Miles Jackson (University of Oxford)
Christopher Kutz (University of California, Berkeley)
Chiara Lepora (ICRC)
Andreas Cassee (University of Bern)
Anna Goppel (University of Bern)
Corinna Mieth (University of Bochum)
The annual course “The Diversity of Human Rights” aims at an interdisciplinary debate about the theory and practice of human rights, especially between philosophy, jurisprudence and political science. The course also intends to establish a dialogue between academic researchers and human rights activists. The topic of this year’s edition of the course is “Complicity in Human Rights Violations”.
Human rights violations often involve many agents besides the party directly committing the violation. Taking the notion of complicity as a starting point, we aim to explore both theoretical and applied questions about the legal and moral responsibility of agents who provide material support to a primary perpetrator or are implicated in the violation of human rights in some other way.
The notion of complicity figures prominently in the UN Guiding Principles on Business and Human Rights, and it is the subject of long-standing debates in both legal scholarship and moral philosophy. However, much work is still to be done in connecting debates about complicity to the human rights framework.
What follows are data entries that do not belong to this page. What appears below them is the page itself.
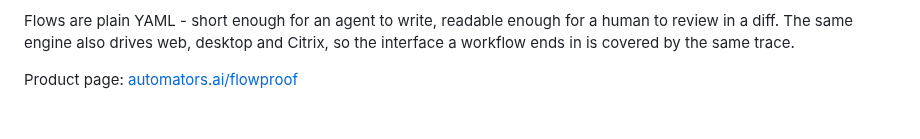
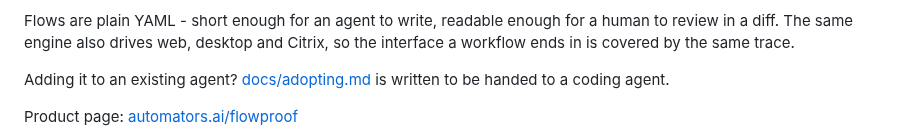
Before and after one commit to automators-com/flowproof, a Markdown page: README.md, the part around the change. Rendered like a GitHub page; blank space fills up the shorter version.

```diff
--- a/README.md
+++ b/README.md
@@ -23,6 +23,9 @@ Flows are plain YAML - short enough for an agent to write, readable enough
 for a human to review in a diff. The same engine also drives web, desktop
 and Citrix, so the interface a workflow ends in is covered by the same
 trace.
+
+Adding it to an existing agent? [docs/adopting.md](docs/adopting.md) is
+written to be handed to a coding agent.
 
 Product page: [automators.ai/flowproof](https://automators.ai/flowproof)
 
```
Also changed, not shown: docs/adopting.md (added, +163 -0 lines), docs/getting-started.md (+4 -0 lines).
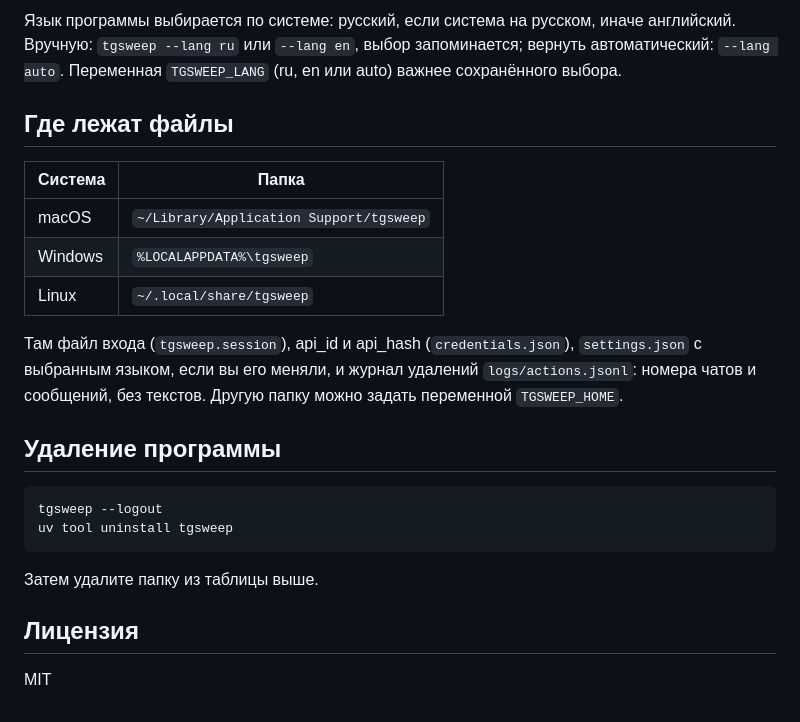
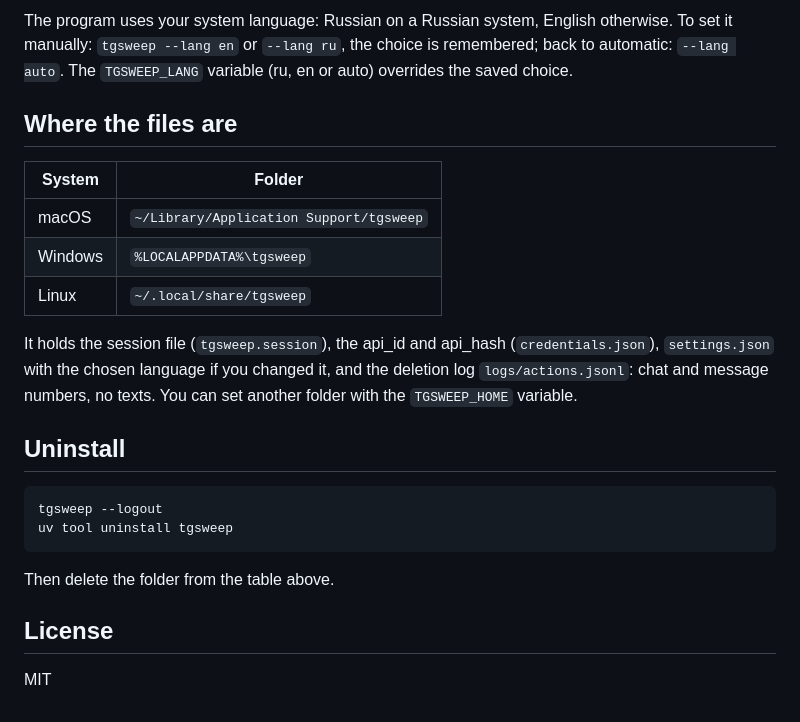
Before and after one commit to umbrella-at/tgsweep, a Markdown page: README.md, the part around one of its changes. Rendered like a GitHub page.

````diff
--- a/README.md
+++ b/README.md
@@ -69,25 +71,25 @@ tgsweep
 
-Язык программы выбирается по системе: русский, если система на русском, иначе английский. Вручную: `tgsweep --lang ru` или `--lang en`, выбор запоминается; вернуть автоматический: `--lang auto`. Переменная `TGSWEEP_LANG` (ru, en или auto) важнее сохранённого выбора.
+The program uses your system language: Russian on a Russian system, English otherwise. To set it manually: `tgsweep --lang en` or `--lang ru`, the choice is remembered; back to automatic: `--lang auto`. The `TGSWEEP_LANG` variable (ru, en or auto) overrides the saved choice.
 
-## Где лежат файлы
+## Where the files are
 
-| Система | Папка |
+| System | Folder |
 |---|---|
 | macOS | `~/Library/Application Support/tgsweep` |
 | Windows | `%LOCALAPPDATA%\tgsweep` |
 | Linux | `~/.local/share/tgsweep` |
 
-Там файл входа (`tgsweep.session`), api_id и api_hash (`credentials.json`), `settings.json` с выбранным языком, если вы его меняли, и журнал удалений `logs/actions.jsonl`: номера чатов и сообщений, без текстов. Другую папку можно задать переменной `TGSWEEP_HOME`.
+It holds the session file (`tgsweep.session`), the api_id and api_hash (`credentials.json`), `settings.json` with the chosen language if you changed it, and the deletion log `logs/actions.jsonl`: chat and message numbers, no texts. You can set another folder with the `TGSWEEP_HOME` variable.
 
-## Удаление программы
+## Uninstall
 
 ```sh
 tgsweep --logout
 uv tool uninstall tgsweep
 ```
 
-Затем удалите папку из таблицы выше.
+Then delete the folder from the table above.
 
-## Лицензия
+## License
 
 MIT
````
Also changed, not shown: other parts of README.md (+31 -29 lines), README.ru.md (added, +95 -0 lines), docs/infrastructure.md (+8 -5 lines), site/og-en.png (added), 6 other files.
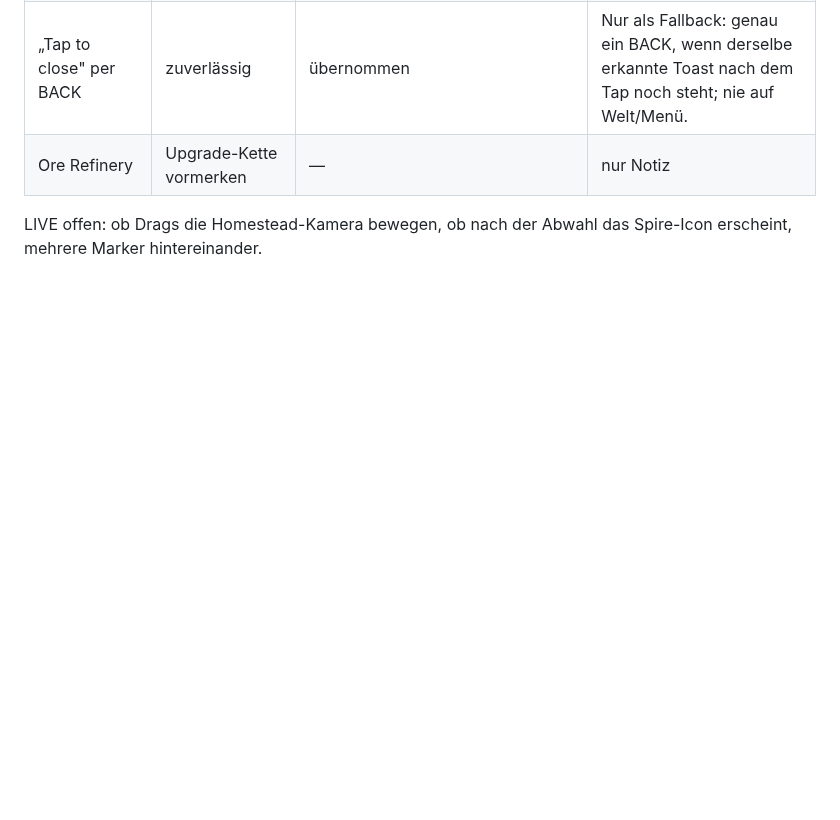
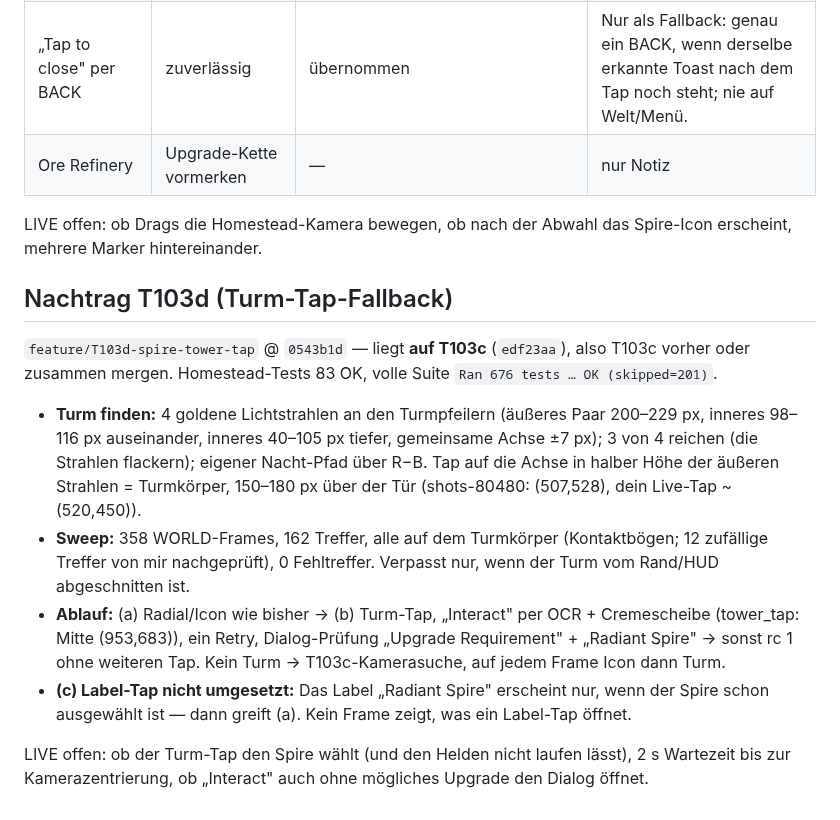
Before and after one commit to SiLeet/spectre, a Markdown page: docs/reports/claude-wave-7-corrections.md, the part around the change. Rendered like a GitHub page; blank space fills up the shorter version.

Commit message:
docs(reports): wave-7 corrections, T103d addendum
Co-Authored-By: Claude Opus 5.5 <noreply@anthropic.com>

```diff
--- a/docs/reports/claude-wave-7-corrections.md
+++ b/docs/reports/claude-wave-7-corrections.md
@@ -108,3 +108,14 @@ Die „Complete Now"-Regel (automatisch, wenn Diamanten ≥ 10× Kosten) ist **n
 | Ore Refinery | Upgrade-Kette vormerken | — | nur Notiz |
 
 LIVE offen: ob Drags die Homestead-Kamera bewegen, ob nach der Abwahl das Spire-Icon erscheint, mehrere Marker hintereinander.
+
+## Nachtrag T103d (Turm-Tap-Fallback)
+
+`feature/T103d-spire-tower-tap` @ `0543b1d` — liegt **auf T103c** (`edf23aa`), also T103c vorher oder zusammen mergen. Homestead-Tests 83 OK, volle Suite `Ran 676 tests … OK (skipped=201)`.
+
+- **Turm finden:** 4 goldene Lichtstrahlen an den Turmpfeilern (äußeres Paar 200–229 px, inneres 98–116 px auseinander, inneres 40–105 px tiefer, gemeinsame Achse ±7 px); 3 von 4 reichen (die Strahlen flackern); eigener Nacht-Pfad über R−B. Tap auf die Achse in halber Höhe der äußeren Strahlen = Turmkörper, 150–180 px über der Tür (shots-80480: (507,528), dein Live-Tap ~(520,450)).
+- **Sweep:** 358 WORLD-Frames, 162 Treffer, alle auf dem Turmkörper (Kontaktbögen; 12 zufällige Treffer von mir nachgeprüft), 0 Fehltreffer. Verpasst nur, wenn der Turm vom Rand/HUD abgeschnitten ist.
+- **Ablauf:** (a) Radial/Icon wie bisher → (b) Turm-Tap, „Interact" per OCR + Cremescheibe (tower_tap: Mitte (953,683)), ein Retry, Dialog-Prüfung „Upgrade Requirement" + „Radiant Spire" → sonst rc 1 ohne weiteren Tap. Kein Turm → T103c-Kamerasuche, auf jedem Frame Icon dann Turm.
+- **(c) Label-Tap nicht umgesetzt:** Das Label „Radiant Spire" erscheint nur, wenn der Spire schon ausgewählt ist — dann greift (a). Kein Frame zeigt, was ein Label-Tap öffnet.
+
+LIVE offen: ob der Turm-Tap den Spire wählt (und den Helden nicht laufen lässt), 2 s Wartezeit bis zur Kamerazentrierung, ob „Interact" auch ohne mögliches Upgrade den Dialog öffnet.
```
Theoretical topics to be explored include the interplay between theories of complicity and theories of human rights (e.g., is complicity only a viable concept in the context of violations of the duty to respect human rights, or can we make sense of complicity in failures to protect and realize human rights?), the mens rea of complicity, and the causal relationship that has to obtain between a secondary agent and a primary perpetrator for the secondary agent to count as an accomplice.
We are also interested in contributions about political and legal developments in the field. Questions of interest to the course include the following: What role do charges of complicity play in the political sphere? How has the response to such charges changed in recent years? What legal remedies are, will be or should be available to victims of human rights violations vis-à-vis corporations or governments that are implicated in these violations?
Finally, we invite applied contributions on the legal or moral assessment of specific cases, such as: Are European governments complicit in the torture of migrants committed by the Lybian coast guard? Are transnational corporations complicit in human rights abuses committed by authoritarian regimes that finance their activities by selling the country’s national resources?
The organizers invite researchers as well as human rights activists from all fields and disciplines to send in abstracts that deal with the topics indicated above. The course language is English.
If you are interested in presenting a paper or work in progress, please send an anonymised abstract of no more than 500 words, as well as your contact information in a separate file, to firstname.lastname@example.org by 31 March 2019. Due to budgetary restrictions, we unfortunately cannot reimburse travel or accommodation costs.